Conservative media outlets have jumped on the so-called Mr. Potato Head rebrand like white on rice. To be honest, when I first heard about it, I was a bit surprised too, my first thought was, “don’t we have bigger fish to fry?” My second thought was, if Hasbro thinks this counts as a DE&I check box (Diversity, Equity, and Inclusion) then I’m going to assume that their C-Suite is reflective of our true America: a beautiful mosaic of colors and genders running one of the most successful toy companies in the world. We all know what happens when you assume, and let’s just say Hasbro has some work to do in that department.
In this particular case, I think it is fair to blame the media for the brand confusion that ensued after the announcement was made that Hasbro was dropping the “Mr.” from the “Potato Head” brand. Combine that with the fact that no one reads beyond the click-bait headlines anymore and you have the recipe for disaster.
Hasbro never said Mr. Potato Head HIMSELF was being made gender neutral. What they DID say was that they are dropping the “Mr.” from the toy line (THE BRAND) itself. That is a key factoid: the brand name (now known as just Potato Head) is the toy line, and the product name (Mr. and Mrs. Potato Head) have NOT changed.
That’s not how the media chose to report it. Here’s an example headline, that even I shared after being triggered by how low on the totem pole of priority I thought this was…so YES, even I fell for the FAKE NEWS from the misleading headline from this Washington Post story:
In reality, the impact of this move is welcome, timely, and much more reflective of our modern family than some folks feel comfortable admitting. While right wing pundits are screaming ‘cancel culture’ strikes again, let us for a moment, use cognitive empathy: to fully understand why brands evolve to keep up with changing times.
Imagine if you will,
a boardroom, a brainstorm session for new product development is taking place at Hasbro. Someone comes up with the genius idea to develop a potato family playset for the Mr Potato Head brand. You can see where this is going… this playset couldn’t be called Mr. Potato Head Family Playset for obvious reasons: today’s family may or may not have a Mr. It might just have a Mrs (or a Mom, or two Moms) or it might even have two dads. That boardroom had it’s “aha” moment. Let me clarify, that I’m merely speculating how this went down. This could have easily occurred the other way around, in which case the rebrand for the toy line was necessary in order to expand the product line. You see, “Mr. Potato Head” is just WAY more limiting from a branding standpoint than “Potato Head.”

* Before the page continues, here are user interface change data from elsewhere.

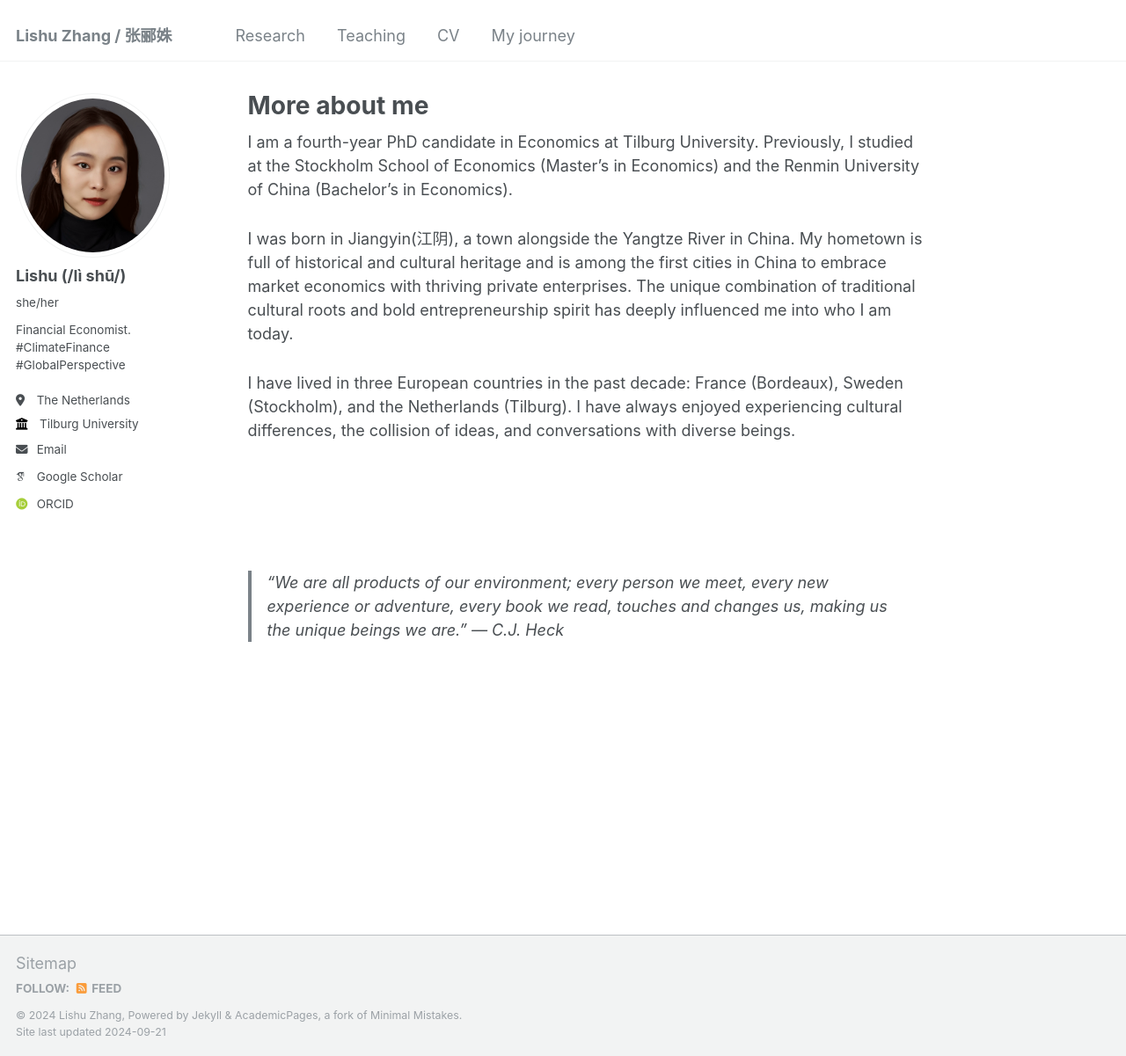
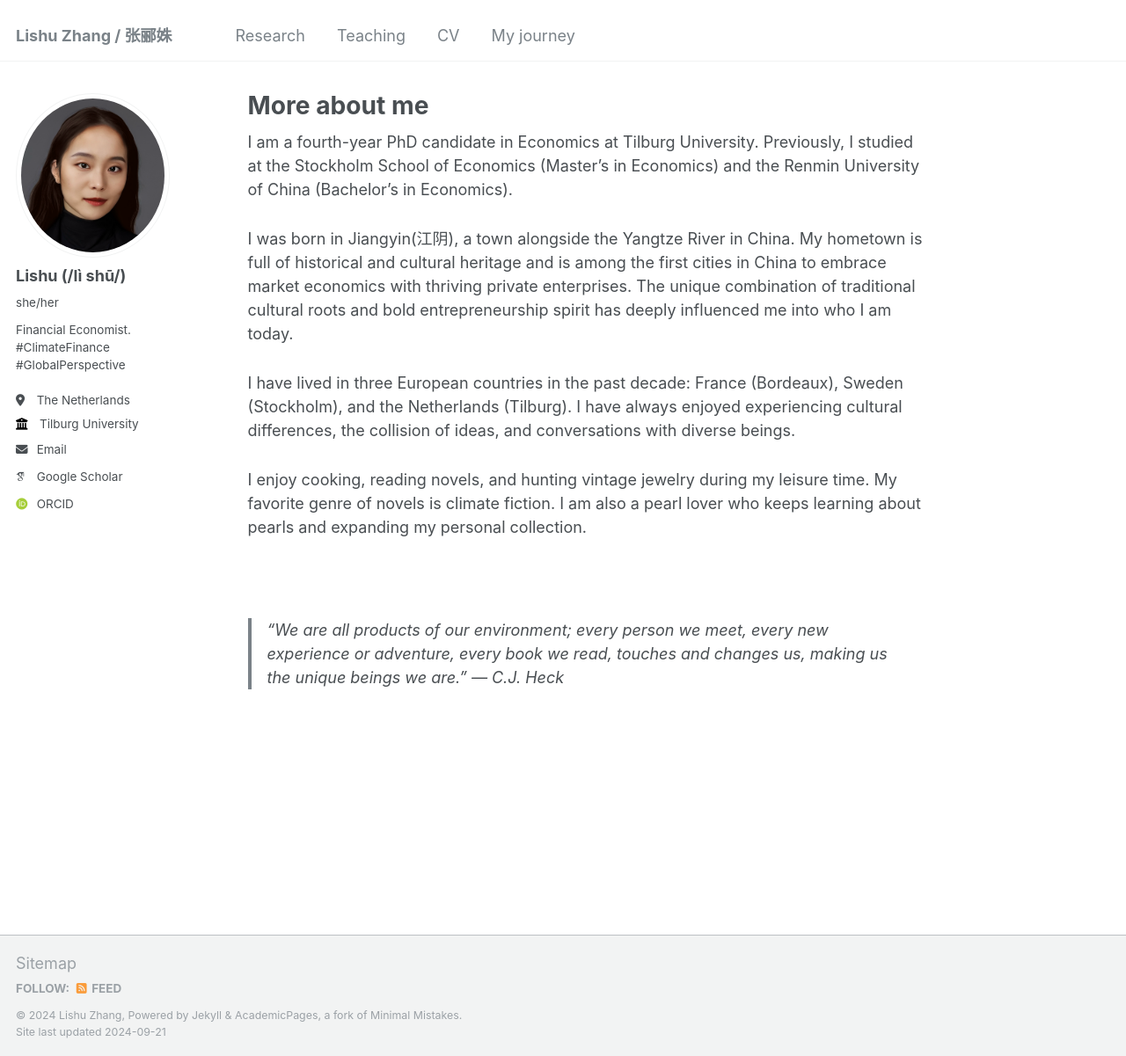
Before and after one commit to LishuZ/LishuZ.github.io, a Jekyll site: the page built from _pages/aboutme.md, in a window 1280 px wide and 1201 px high. Shown: the whole window at 88% size. Built offline with Jekyll 4.4.1, drawn with Linux system fonts in a browser that asks for light colours; some web fonts are replaced.

Commit message:
Update aboutme.md

```diff
--- a/_pages/aboutme.md
+++ b/_pages/aboutme.md
@@ -13,6 +13,7 @@ I was born in Jiangyin(江阴), a town alongside the Yangtze River in China. My
 
 I have lived in three European countries in the past decade: France (Bordeaux), Sweden (Stockholm), and the Netherlands (Tilburg). I have always enjoyed experiencing cultural differences, the collision of ideas, and conversations with diverse beings.
 
+I enjoy cooking, reading novels, and hunting vintage jewelry during my leisure time. My favorite genre of novels is climate fiction. I am also a pearl lover who keeps learning about pearls and expanding my personal collection.
 <br>
 <br>
 <br>
```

By rebranding their PRODUCT LINE and not the PRODUCT, they made room for an infinite amount of possibilities and combinations and creative play. Because ultimately, we’re talking about a toy here. A toy that as Hasbro puts it, is meant to encourage kids to “Create their own Potato Head Family.”
Hasbro is really trying their best to deal with the fallout – here’s what they said via Twitter in response to the backlash:
“While it was announced today that the POTATO HEAD brand name & logo are dropping the ‘MR.’ I yam proud to confirm that MR. & MRS. POTATO HEAD aren’t going anywhere and will remain MR. & MRS. POTATO HEAD,” the company tweeted.
(By this point, conservative media outlets were running wild with the story)
The LGBTQ community had this to say:
“Hasbro is helping kids to simply see toys as toys, which encourages them to be their authentic selves outside of the pressures of traditional gender norms,” said Rich Ferraro, GLAAD’s chief communications officer, in a statement.
I can appreciate GLAAD’s CCO’s statement but I do want to stress that this rebrand, which in my professional opinion falls under the brand evolution category, isn’t just limited to the LGBTQ community. It’s a simple logo name change, with the same fonts and colors that to the average consumer, won’t even be a noticeable difference because the product name didn’t change, the brand of the toy line did.
At the end of the day, I support this next phase of the brand’s development. It is good business and a move toward empathy (which seems to be in short supply these days.) I think it simply encourages children to imagine or play with their toys as they see fit and as they feel comfortable. They may try and recreate their family set up at home, or they may simply use their imagination (which is what kids are supposed to do). Brands need to evolve with the times, and so do people, even if it makes you uncomfortable at first. The world is evolving and whether you lean left or right, we can all agree that everyone deserves the right to feel comfortable in their own (potato) skin. While I do understand this move is the right thing to do and will ultimately increase profits for Hasbro by expanding their toy line, I do hope that Hasbro Corporate does more for Diversity Equity and Inclusion than change a logo, but it’s a start.
Side Note: Potatoes are Asexual